# DIRECTIONS FOR THIS TASK:
What lines below contain the word "sector"? Please pull each one out.

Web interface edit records
*** Block opens ***
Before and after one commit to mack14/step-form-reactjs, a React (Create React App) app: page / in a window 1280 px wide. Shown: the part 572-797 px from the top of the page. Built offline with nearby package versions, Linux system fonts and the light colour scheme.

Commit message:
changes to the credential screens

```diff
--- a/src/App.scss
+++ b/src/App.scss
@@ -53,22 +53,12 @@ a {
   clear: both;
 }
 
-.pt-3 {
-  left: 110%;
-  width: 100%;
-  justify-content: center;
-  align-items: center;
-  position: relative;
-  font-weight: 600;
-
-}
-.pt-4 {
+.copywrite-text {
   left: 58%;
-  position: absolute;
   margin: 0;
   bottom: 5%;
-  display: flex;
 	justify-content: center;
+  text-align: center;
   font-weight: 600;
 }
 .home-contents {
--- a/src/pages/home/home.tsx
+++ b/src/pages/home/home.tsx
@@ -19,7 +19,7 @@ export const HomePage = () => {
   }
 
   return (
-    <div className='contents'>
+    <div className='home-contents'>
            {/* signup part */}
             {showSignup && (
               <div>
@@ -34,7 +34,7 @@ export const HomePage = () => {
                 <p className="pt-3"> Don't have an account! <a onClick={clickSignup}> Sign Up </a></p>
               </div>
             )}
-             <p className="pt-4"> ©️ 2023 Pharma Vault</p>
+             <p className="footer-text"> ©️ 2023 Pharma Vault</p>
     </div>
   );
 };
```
*** Block closes ***
*** Block opens ***
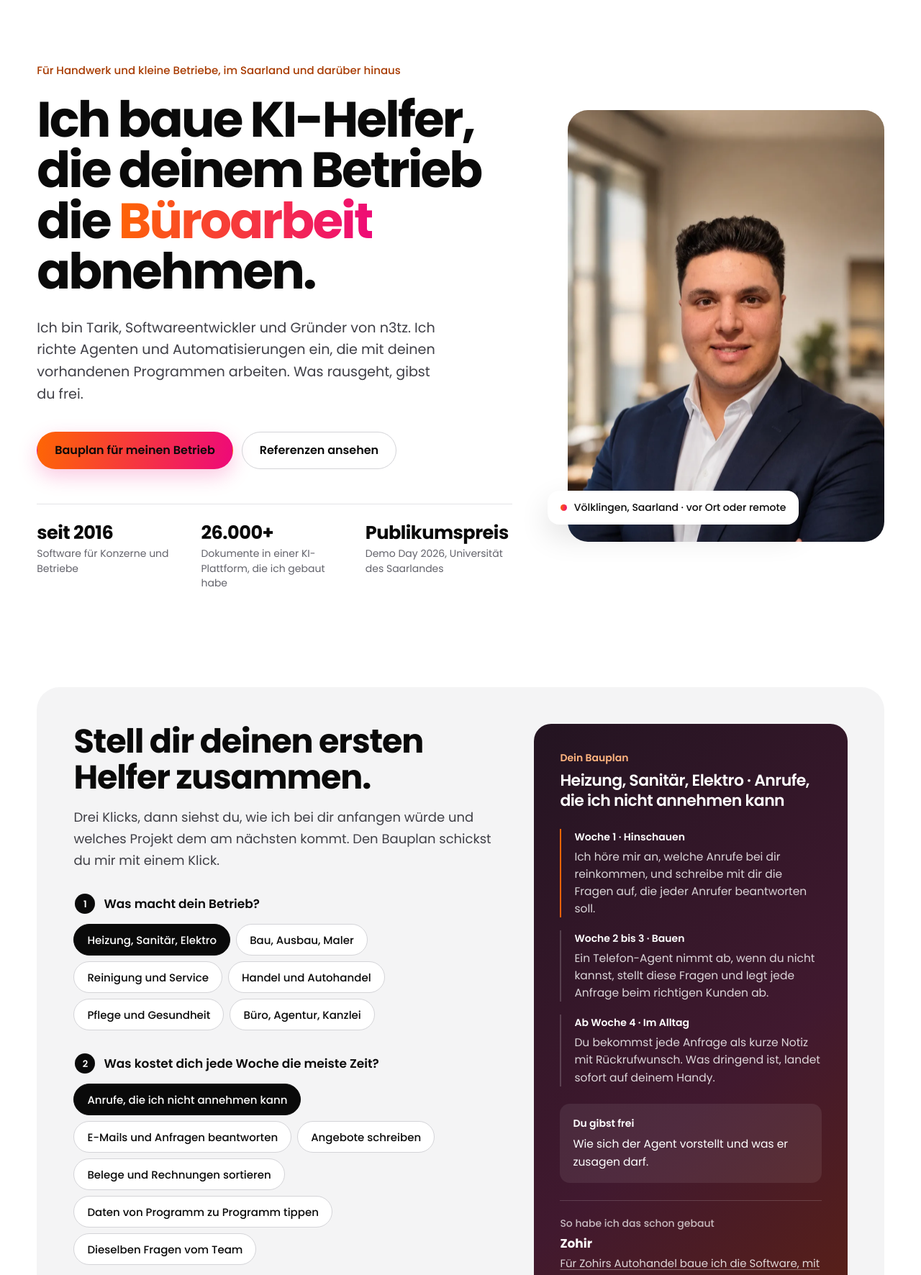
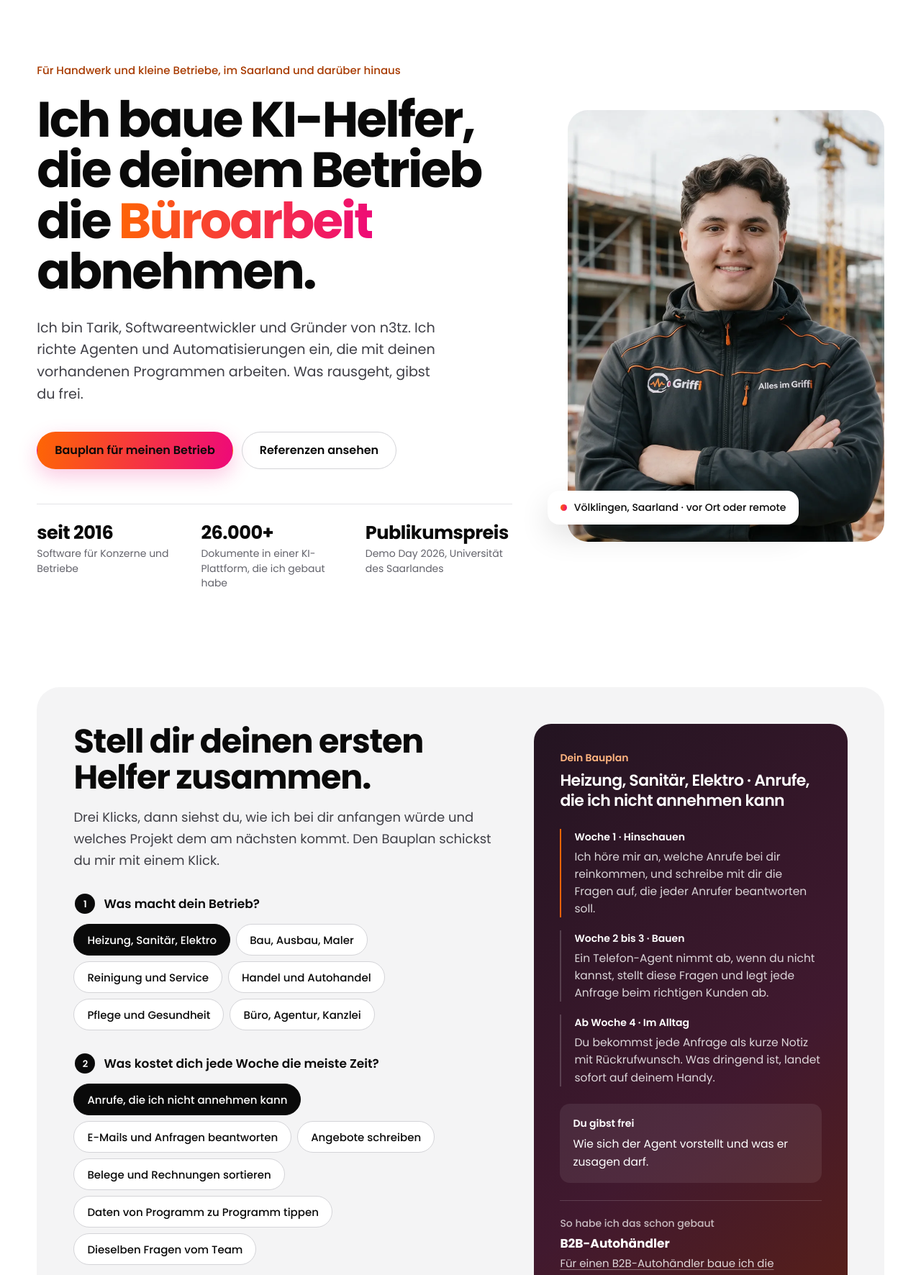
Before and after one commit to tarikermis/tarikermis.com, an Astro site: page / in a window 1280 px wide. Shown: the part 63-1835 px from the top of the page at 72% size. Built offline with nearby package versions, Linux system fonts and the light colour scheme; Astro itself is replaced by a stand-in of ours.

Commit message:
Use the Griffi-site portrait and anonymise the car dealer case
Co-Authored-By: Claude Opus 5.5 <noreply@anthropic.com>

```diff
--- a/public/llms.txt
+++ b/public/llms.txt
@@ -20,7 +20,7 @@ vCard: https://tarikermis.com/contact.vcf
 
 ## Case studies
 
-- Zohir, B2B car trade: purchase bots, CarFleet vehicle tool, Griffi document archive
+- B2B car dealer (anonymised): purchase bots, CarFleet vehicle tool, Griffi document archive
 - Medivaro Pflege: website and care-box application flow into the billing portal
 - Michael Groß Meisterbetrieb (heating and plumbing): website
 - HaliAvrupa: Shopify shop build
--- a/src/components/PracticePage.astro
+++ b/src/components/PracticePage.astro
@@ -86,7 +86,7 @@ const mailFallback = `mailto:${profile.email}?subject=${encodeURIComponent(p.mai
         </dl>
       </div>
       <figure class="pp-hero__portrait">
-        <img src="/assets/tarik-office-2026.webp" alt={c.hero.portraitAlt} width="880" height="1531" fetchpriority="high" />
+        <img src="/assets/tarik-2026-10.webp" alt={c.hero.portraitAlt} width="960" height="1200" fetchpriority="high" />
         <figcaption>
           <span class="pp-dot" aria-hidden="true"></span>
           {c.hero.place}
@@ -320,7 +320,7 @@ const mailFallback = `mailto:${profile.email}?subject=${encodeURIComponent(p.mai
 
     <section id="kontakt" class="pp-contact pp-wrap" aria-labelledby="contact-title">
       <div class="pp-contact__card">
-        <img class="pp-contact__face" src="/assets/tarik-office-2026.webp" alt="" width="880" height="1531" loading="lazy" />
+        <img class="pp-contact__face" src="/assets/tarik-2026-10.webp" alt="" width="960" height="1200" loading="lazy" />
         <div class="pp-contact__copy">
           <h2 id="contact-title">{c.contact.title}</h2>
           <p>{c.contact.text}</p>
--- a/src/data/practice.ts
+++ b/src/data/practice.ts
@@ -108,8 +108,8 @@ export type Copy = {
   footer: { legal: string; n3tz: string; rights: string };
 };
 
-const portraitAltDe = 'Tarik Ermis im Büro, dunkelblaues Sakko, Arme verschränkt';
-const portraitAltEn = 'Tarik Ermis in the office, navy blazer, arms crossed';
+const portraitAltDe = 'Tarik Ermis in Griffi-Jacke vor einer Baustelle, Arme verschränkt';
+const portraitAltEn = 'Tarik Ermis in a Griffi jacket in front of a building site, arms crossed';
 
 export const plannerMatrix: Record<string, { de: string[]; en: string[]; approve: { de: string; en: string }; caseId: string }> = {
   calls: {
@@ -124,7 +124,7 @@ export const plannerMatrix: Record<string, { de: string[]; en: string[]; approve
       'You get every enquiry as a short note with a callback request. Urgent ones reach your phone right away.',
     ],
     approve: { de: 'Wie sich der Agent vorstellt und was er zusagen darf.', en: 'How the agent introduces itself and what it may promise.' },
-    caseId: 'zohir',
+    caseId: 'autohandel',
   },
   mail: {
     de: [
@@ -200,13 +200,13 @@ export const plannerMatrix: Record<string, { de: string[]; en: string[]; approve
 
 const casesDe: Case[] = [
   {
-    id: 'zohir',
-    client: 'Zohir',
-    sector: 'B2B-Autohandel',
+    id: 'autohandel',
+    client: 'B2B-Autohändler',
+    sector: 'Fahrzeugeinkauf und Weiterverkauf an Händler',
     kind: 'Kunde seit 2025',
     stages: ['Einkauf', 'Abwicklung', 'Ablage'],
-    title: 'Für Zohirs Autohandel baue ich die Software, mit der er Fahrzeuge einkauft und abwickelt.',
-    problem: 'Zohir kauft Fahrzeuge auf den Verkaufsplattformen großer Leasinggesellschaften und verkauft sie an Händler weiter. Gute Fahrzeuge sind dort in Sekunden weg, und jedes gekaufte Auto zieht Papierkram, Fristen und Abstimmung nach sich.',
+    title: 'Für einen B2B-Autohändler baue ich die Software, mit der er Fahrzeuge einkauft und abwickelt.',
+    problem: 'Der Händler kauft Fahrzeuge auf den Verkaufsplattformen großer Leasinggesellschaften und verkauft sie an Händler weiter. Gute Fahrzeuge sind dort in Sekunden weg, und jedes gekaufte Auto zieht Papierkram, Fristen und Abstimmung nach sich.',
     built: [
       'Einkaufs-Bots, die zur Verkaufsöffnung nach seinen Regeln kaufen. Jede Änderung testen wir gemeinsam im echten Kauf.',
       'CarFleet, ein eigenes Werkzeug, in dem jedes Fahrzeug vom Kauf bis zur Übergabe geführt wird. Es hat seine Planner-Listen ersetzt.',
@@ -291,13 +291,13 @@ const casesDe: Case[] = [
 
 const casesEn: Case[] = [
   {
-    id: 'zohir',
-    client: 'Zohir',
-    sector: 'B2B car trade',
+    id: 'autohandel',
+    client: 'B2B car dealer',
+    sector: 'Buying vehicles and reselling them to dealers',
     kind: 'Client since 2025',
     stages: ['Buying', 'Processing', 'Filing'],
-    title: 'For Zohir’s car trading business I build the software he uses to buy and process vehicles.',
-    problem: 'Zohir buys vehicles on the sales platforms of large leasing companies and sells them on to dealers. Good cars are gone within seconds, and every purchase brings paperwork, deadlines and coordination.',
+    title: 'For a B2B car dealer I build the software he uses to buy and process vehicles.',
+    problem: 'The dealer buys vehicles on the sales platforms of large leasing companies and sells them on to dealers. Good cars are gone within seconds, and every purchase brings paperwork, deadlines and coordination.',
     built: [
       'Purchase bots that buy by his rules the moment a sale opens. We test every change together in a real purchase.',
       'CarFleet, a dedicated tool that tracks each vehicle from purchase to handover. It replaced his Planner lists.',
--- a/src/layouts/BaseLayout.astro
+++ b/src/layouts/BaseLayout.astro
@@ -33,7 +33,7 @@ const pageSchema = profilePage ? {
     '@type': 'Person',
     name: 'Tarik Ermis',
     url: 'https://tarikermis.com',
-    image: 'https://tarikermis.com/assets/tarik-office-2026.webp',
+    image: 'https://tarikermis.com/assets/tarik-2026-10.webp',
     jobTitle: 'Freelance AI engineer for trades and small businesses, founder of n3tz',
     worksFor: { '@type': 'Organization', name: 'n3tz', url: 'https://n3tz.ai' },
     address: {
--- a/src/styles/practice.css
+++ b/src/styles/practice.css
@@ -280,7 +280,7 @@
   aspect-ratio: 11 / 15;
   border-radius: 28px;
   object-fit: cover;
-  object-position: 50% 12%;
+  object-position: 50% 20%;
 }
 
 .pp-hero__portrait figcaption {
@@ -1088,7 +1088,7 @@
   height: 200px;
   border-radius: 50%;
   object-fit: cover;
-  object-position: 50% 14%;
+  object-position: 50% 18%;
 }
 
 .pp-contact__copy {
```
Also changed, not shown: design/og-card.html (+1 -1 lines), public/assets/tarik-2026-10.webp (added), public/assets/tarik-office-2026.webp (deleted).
*** Block closes ***
# TASK OUTPUT:
-    sector: 'B2B-Autohandel',
+    sector: 'Fahrzeugeinkauf und Weiterverkauf an Händler',
-    sector: 'B2B car trade',
+    sector: 'Buying vehicles and reselling them to dealers',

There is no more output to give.